__GOAL OF THE EXERCISE__
The answer is every line in the data below that contains the word "width".

__SUPPLIED RECORDS__
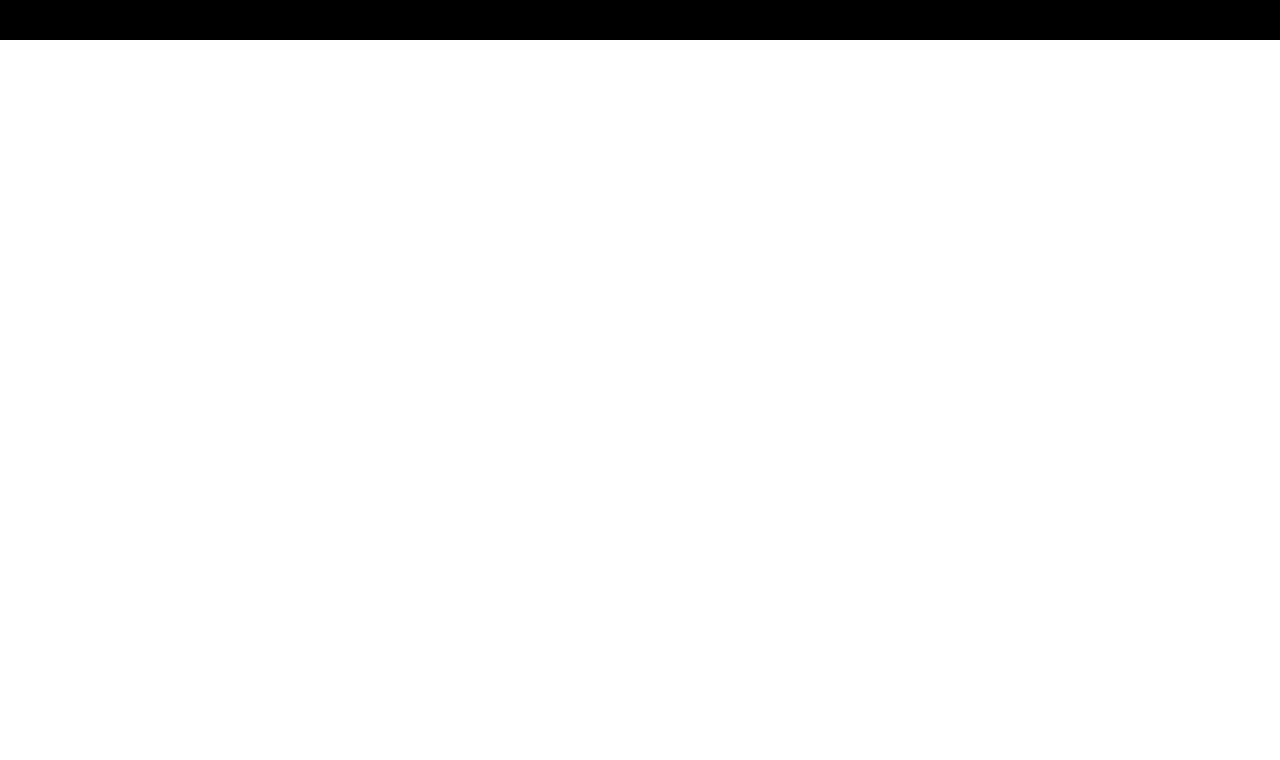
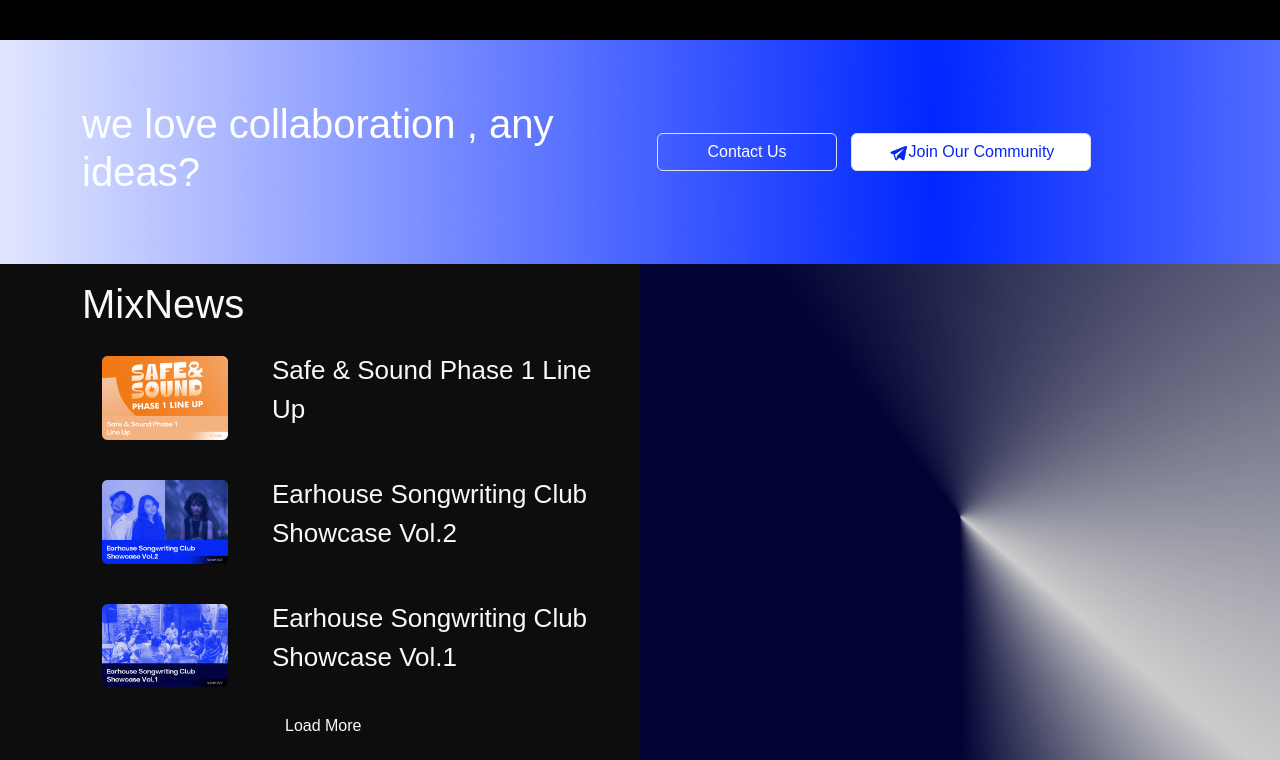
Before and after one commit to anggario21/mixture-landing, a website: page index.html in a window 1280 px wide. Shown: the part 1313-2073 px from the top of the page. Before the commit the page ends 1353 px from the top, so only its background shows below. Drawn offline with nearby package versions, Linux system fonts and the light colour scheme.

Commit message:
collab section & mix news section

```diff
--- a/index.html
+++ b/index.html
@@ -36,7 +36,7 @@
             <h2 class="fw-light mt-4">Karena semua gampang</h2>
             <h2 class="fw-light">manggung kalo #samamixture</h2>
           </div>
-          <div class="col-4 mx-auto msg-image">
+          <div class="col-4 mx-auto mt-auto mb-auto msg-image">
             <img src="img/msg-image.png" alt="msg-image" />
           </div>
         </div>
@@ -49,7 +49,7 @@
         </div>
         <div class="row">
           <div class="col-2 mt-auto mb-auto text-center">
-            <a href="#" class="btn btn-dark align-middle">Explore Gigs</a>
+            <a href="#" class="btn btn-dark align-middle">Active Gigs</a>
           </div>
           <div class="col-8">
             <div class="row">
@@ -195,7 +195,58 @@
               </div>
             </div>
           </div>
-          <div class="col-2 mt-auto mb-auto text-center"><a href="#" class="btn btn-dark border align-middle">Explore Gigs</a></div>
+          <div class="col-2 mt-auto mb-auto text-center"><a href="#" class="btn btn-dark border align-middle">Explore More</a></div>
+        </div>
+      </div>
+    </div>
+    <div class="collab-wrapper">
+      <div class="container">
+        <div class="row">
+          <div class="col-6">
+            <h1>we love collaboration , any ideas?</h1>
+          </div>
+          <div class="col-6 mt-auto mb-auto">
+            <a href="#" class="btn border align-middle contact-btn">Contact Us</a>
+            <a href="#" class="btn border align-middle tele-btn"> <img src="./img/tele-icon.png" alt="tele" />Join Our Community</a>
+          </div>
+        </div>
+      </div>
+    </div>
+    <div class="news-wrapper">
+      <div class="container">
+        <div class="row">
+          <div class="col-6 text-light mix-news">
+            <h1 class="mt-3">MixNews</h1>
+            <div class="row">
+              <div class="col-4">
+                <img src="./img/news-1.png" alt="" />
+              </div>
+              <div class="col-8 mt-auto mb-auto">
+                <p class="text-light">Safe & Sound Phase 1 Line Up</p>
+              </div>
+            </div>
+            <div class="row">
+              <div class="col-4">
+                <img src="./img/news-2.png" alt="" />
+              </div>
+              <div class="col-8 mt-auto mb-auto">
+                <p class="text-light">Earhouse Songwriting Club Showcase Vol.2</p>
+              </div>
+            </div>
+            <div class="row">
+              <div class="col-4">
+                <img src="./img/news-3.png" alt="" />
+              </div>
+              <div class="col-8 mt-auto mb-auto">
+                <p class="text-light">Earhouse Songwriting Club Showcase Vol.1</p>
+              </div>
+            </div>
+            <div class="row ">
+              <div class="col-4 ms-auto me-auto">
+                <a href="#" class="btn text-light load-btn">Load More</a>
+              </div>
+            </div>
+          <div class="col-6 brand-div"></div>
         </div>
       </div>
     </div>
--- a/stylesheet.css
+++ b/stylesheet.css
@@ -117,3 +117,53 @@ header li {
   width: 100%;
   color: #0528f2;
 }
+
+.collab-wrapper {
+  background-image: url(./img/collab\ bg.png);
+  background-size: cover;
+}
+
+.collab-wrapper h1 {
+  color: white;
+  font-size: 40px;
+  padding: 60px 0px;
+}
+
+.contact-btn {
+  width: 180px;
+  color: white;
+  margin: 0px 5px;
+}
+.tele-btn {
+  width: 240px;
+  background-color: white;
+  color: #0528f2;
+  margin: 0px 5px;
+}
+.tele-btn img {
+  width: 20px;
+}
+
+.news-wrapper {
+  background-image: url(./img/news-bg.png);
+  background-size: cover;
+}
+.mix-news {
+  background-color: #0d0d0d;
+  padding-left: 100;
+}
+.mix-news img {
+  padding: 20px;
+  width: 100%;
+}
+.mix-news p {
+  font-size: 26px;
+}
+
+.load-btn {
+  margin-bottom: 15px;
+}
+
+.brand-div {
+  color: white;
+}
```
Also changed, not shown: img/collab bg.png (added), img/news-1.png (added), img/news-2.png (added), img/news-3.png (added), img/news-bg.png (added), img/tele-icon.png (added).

==

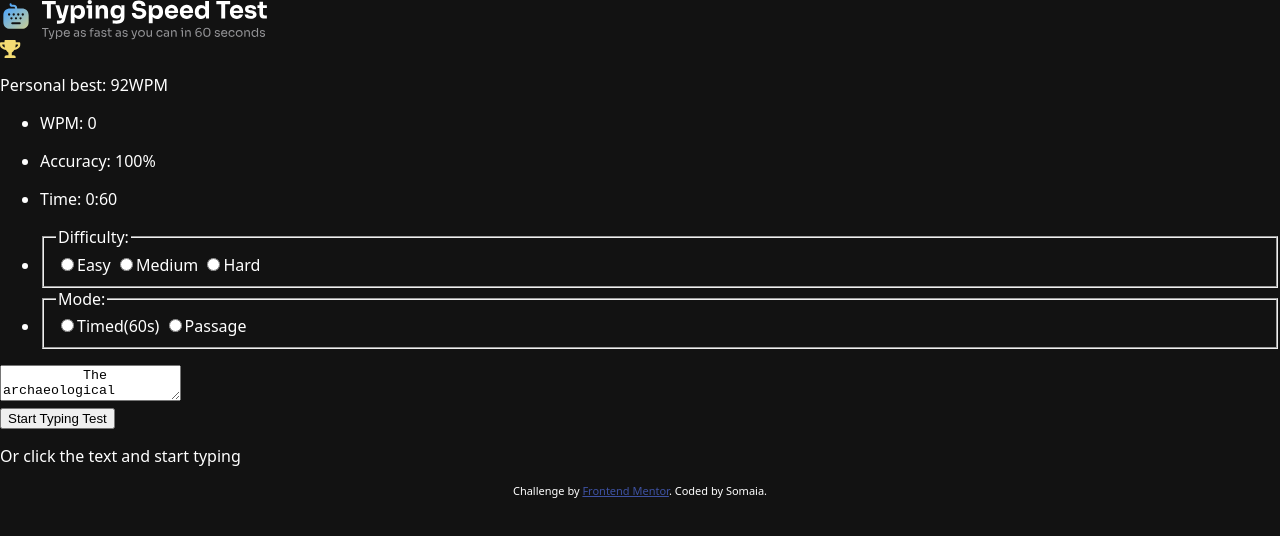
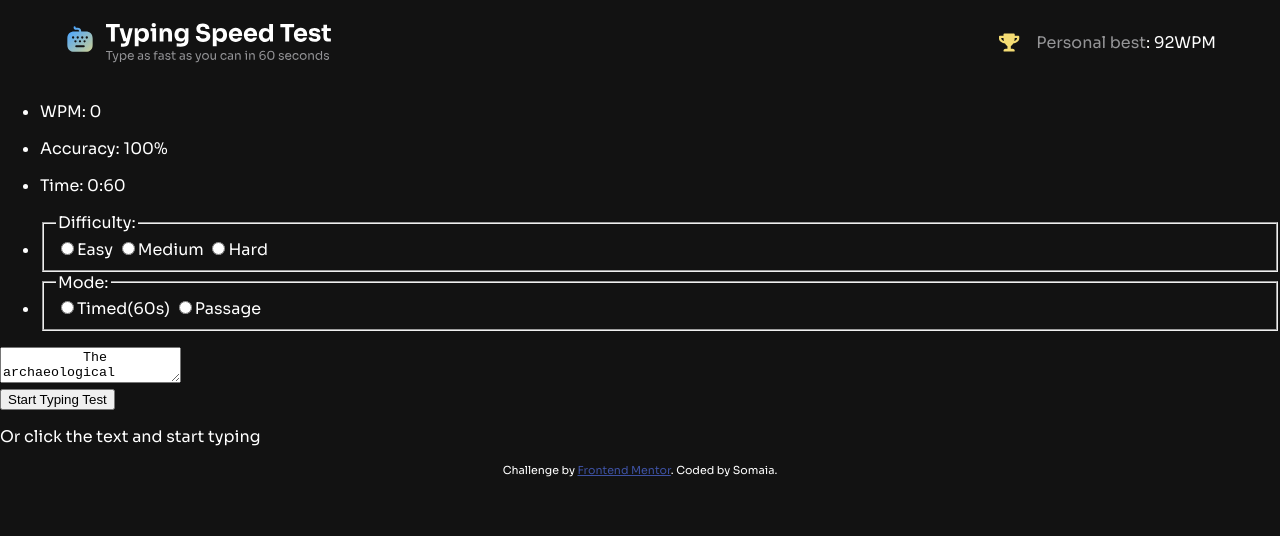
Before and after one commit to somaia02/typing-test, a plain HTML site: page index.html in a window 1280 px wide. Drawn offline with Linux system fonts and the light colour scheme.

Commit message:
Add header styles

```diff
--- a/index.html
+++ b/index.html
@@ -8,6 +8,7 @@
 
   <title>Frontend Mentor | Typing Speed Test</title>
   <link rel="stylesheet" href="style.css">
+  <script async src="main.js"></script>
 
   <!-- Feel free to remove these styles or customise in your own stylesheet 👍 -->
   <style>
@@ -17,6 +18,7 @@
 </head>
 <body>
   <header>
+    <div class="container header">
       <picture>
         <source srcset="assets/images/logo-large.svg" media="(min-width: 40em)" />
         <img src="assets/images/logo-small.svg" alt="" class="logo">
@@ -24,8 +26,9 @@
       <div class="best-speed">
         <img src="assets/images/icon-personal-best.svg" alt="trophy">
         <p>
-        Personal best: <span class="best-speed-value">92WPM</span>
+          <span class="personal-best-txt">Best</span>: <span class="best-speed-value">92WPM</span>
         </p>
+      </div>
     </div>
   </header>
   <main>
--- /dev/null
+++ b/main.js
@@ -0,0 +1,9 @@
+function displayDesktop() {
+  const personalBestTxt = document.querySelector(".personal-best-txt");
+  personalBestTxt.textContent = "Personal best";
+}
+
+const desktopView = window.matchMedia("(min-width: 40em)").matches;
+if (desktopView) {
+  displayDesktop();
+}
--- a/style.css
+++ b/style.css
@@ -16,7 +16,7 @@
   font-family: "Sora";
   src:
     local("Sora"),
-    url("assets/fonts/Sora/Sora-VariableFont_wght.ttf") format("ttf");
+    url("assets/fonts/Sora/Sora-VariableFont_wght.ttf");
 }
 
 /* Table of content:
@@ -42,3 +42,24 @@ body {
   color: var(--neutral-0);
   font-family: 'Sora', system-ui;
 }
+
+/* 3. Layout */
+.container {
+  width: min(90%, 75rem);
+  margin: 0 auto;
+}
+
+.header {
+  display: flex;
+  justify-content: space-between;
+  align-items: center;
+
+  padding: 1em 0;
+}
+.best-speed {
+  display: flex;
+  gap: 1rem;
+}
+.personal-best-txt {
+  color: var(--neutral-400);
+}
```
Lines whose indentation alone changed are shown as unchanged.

==

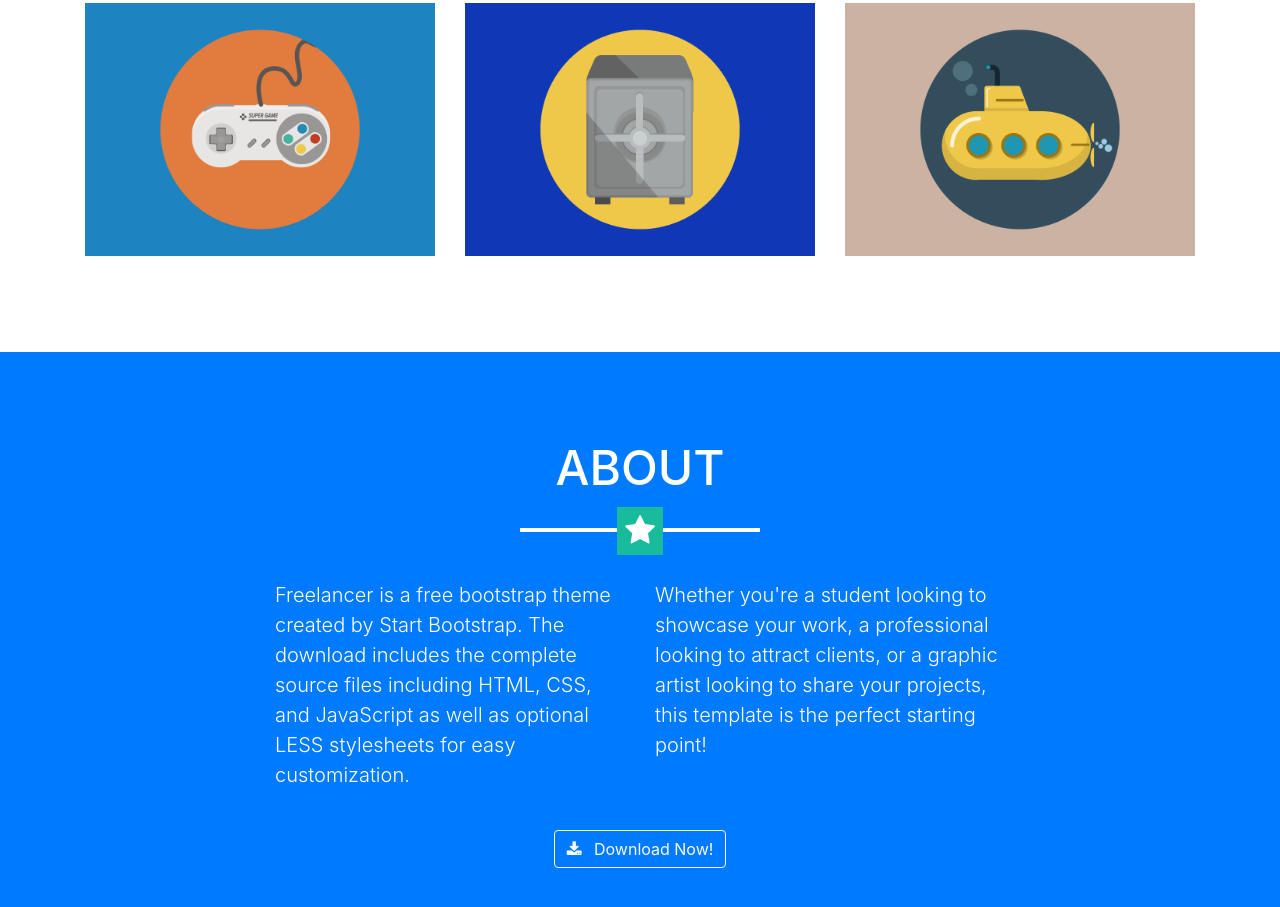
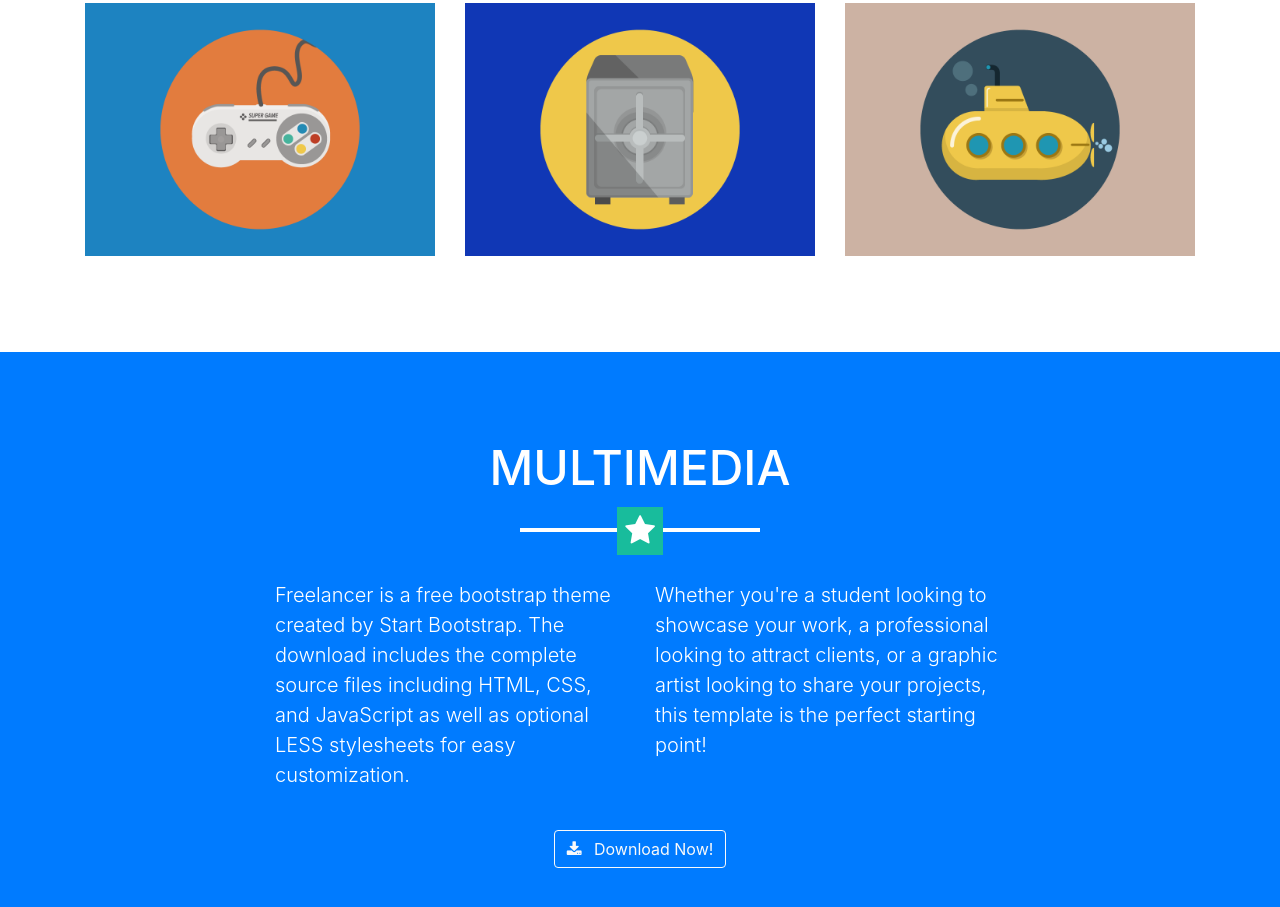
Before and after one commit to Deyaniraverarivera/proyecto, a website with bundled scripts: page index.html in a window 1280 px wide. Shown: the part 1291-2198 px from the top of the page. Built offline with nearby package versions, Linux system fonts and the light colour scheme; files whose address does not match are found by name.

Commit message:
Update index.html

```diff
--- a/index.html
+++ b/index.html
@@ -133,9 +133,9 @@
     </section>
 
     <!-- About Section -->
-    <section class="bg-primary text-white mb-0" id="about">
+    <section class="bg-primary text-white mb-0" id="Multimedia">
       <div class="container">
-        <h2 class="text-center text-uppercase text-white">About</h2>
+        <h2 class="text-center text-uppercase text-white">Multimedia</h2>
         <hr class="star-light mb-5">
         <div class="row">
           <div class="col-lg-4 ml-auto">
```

__WRITTEN ANSWER__
   width: 100%;
+  width: 180px;
+  width: 240px;
+  width: 20px;
+  width: 100%;
         <source srcset="assets/images/logo-large.svg" media="(min-width: 40em)" />
+const desktopView = window.matchMedia("(min-width: 40em)").matches;
+  width: min(90%, 75rem);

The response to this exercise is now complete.